►
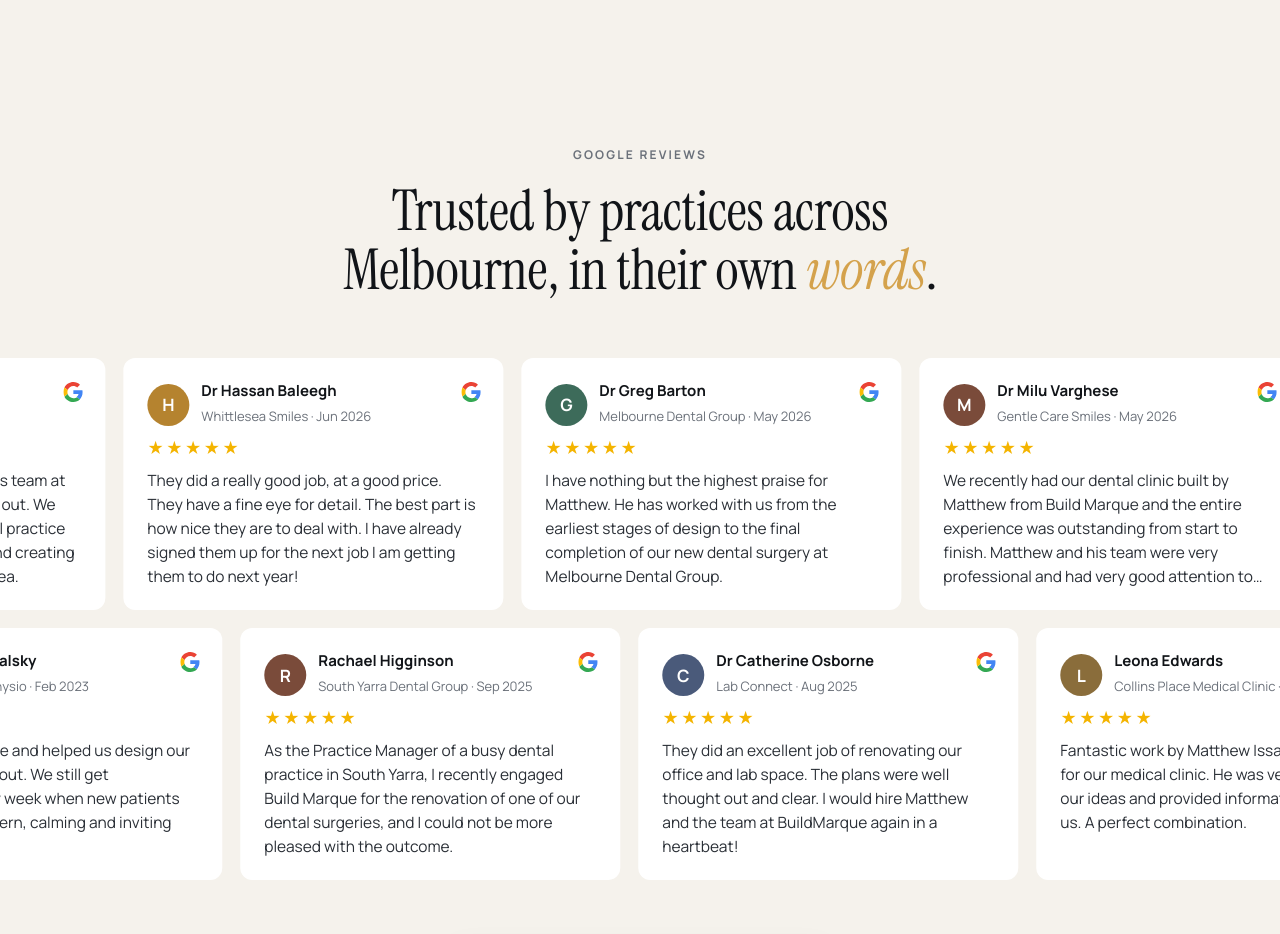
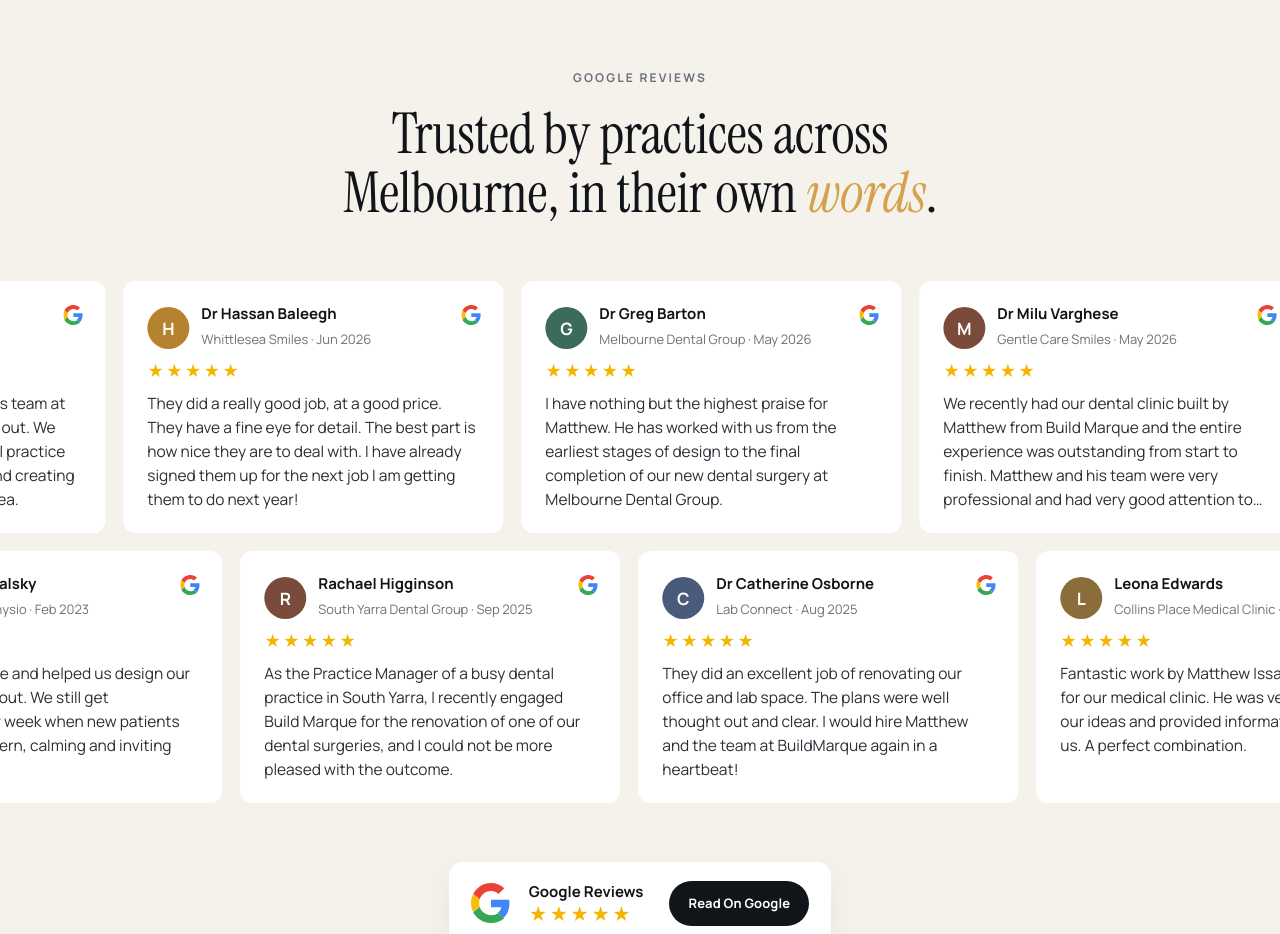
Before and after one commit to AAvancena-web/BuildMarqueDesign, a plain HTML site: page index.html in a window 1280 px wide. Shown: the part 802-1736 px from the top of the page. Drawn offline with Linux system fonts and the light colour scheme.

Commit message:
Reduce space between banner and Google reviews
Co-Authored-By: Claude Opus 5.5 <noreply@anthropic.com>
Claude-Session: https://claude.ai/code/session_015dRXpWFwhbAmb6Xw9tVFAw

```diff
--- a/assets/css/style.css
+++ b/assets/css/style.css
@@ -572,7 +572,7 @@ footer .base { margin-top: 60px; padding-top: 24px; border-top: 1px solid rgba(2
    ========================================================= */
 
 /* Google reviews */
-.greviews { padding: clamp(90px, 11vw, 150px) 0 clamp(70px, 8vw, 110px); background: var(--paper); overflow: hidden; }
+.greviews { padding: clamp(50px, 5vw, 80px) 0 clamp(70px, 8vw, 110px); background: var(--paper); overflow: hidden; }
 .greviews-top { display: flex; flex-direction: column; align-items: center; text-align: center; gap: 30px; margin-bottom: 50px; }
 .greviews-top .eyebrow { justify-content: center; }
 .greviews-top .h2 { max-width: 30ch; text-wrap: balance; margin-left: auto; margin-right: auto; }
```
◄
(Directions for this task) Lines above with the string "greviews" need to be found and copied.

(Finished exercise)
-.greviews { padding: clamp(90px, 11vw, 150px) 0 clamp(70px, 8vw, 110px); background: var(--paper); overflow: hidden; }
+.greviews { padding: clamp(50px, 5vw, 80px) 0 clamp(70px, 8vw, 110px); background: var(--paper); overflow: hidden; }
 .greviews-top { display: flex; flex-direction: column; align-items: center; text-align: center; gap: 30px; margin-bottom: 50px; }
 .greviews-top .eyebrow { justify-content: center; }
 .greviews-top .h2 { max-width: 30ch; text-wrap: balance; margin-left: auto; margin-right: auto; }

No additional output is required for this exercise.